A larger-than-life statue of young Hercules has been found in the Greek city of Philippi. It dates to the 2nd century A.D. and is in unusually good condition despite suffering some damage. The club and the right arm are fragmented, and the right leg below the thigh is missing, but the head is intact, as are the torso and the tell-tale skin of the Nemean Lion. On top of his abundant mane of curls is a wreath of vine leaves tied around his head by a band that dangles down his neck and shoulders.
Originally founded as Crenides by colonists from the island of Thassos in 360 B.C., the town was conquered by Philip II, King of Macedon, and refounded in 356 BC as Philippi. It leapt into prominence thanks to its neighboring gold mines and important position on the royal route crossing Macedonia. Little remains of the Greek city today. It is famed as the site of the final battle between the armies of Caesar’s partisans Octavian and Mark Antony and those of his assassins Marcus Junius Brutus and Gaius Cassius Longinus in 42 B.C. Philippi prospered under the Roman Empire, continuing through the fall of the Western Empire and, centuries later, the fall of Byzantine Empire. It was abandoned only after the Ottoman conquest of the 14th century.
The team of students and archaeologists from Aristotle University of Thessaloniki discovered the statue on the eastern side of one of the ancient city’s main thoroughfares at the point where it intersected with another major axis stretching north. Where the two streets met they widened into a square. There was a large structure on the square, likely a fountain, which survives only in fragments. The Hercules statue was the piece de resistance of this central structure.
The fountain/building is much younger than the statue that adorned it. It is Byzantine, dating to the 8th or 9th century A.D. They simply reused a piece of local statuary that was still in good shape to decorate the square.
We know from the sources as well as from the archaeological data that in Constantinople statues from the classical and Roman period adorned buildings and public spaces until the late Byzantine period.

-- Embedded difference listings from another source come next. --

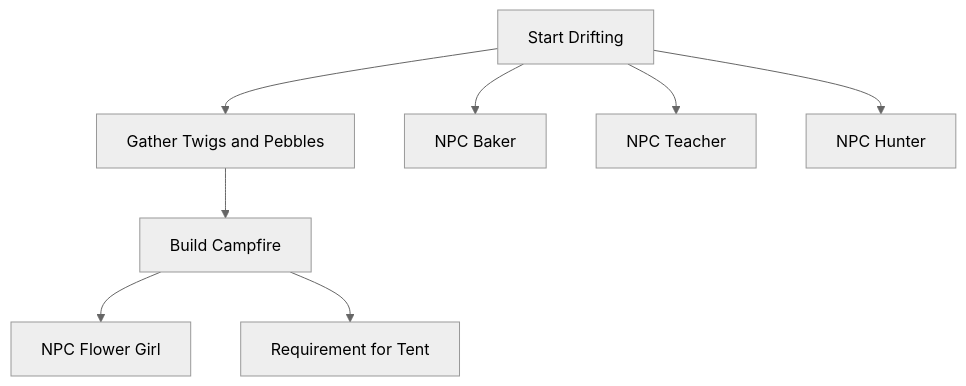
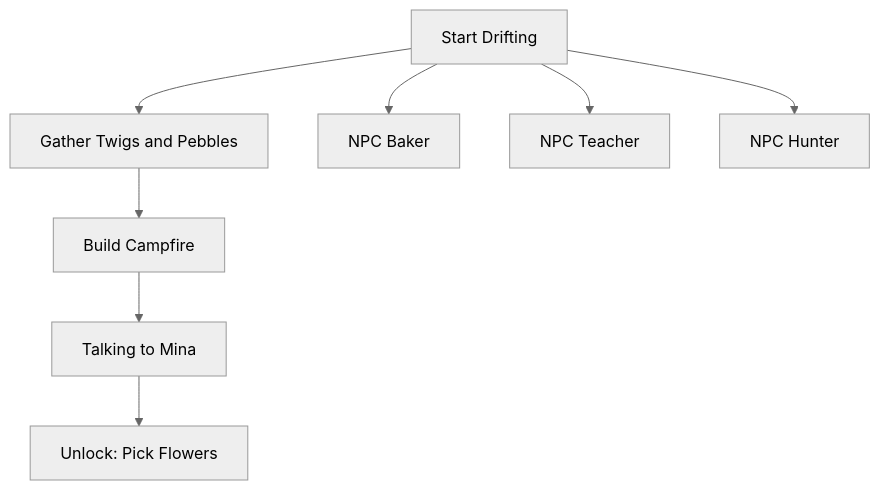
Before and after one commit to Lassandriel/My-earned-Wings: the first of 3 diagrams in docs/PROGRESSION.md, drawn with Mermaid (neutral theme). The commit also changed other lines of this file and 85 other files, not shown here.

````diff
--- a/docs/PROGRESSION.md
+++ b/docs/PROGRESSION.md
@@ -11,11 +11,11 @@
 ```mermaid
 graph TD
     Start[Start Drifting] --> Gather[Gather Twigs and Pebbles]
     Start --> Baker[NPC Baker]
     Start --> Teacher[NPC Teacher]
     Start --> Hunter[NPC Hunter]
 
     Gather --> Campfire[Build Campfire]
-    Campfire --> FlowerGirl[NPC Flower Girl]
-    Campfire --> TentReq[Requirement for Tent]
+    Campfire --> FlowerGirl[Talking to Mina]
+    FlowerGirl --> PickFlowers[Unlock: Pick Flowers]
 ```
````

This find demonstrates the way public spaces were decorated in the important cities of the Byzantine Empire, including Philippi.